(Exercise description): Where a line of the material includes the string "index", copy that line.
======
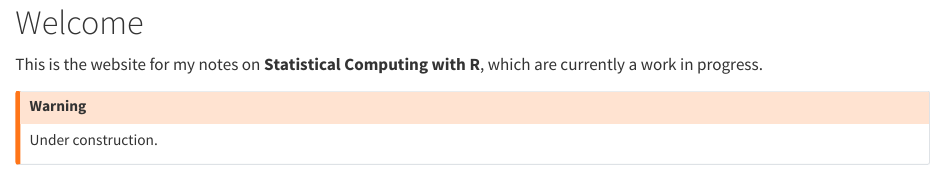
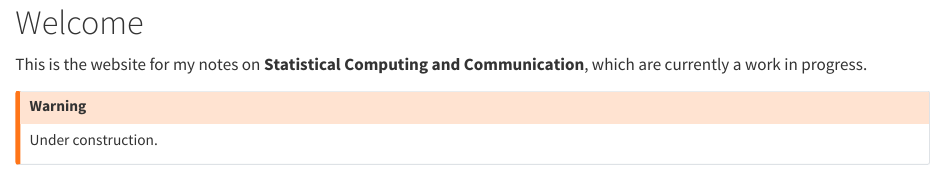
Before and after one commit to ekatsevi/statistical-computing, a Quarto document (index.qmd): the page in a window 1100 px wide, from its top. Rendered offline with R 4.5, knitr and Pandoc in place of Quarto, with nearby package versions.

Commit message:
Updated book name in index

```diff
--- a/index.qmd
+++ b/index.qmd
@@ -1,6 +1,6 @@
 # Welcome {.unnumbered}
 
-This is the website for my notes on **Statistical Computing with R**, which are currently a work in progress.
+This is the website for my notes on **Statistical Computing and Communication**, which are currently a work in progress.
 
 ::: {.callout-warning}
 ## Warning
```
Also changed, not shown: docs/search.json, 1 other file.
======
(Output of the exercise):
Before and after one commit to ekatsevi/statistical-computing, a Quarto document (index.qmd): the page in a window 1100 px wide, from its top. Rendered offline with R 4.5, knitr and Pandoc in place of Quarto, with nearby package versions.
Updated book name in index
--- a/index.qmd
+++ b/index.qmd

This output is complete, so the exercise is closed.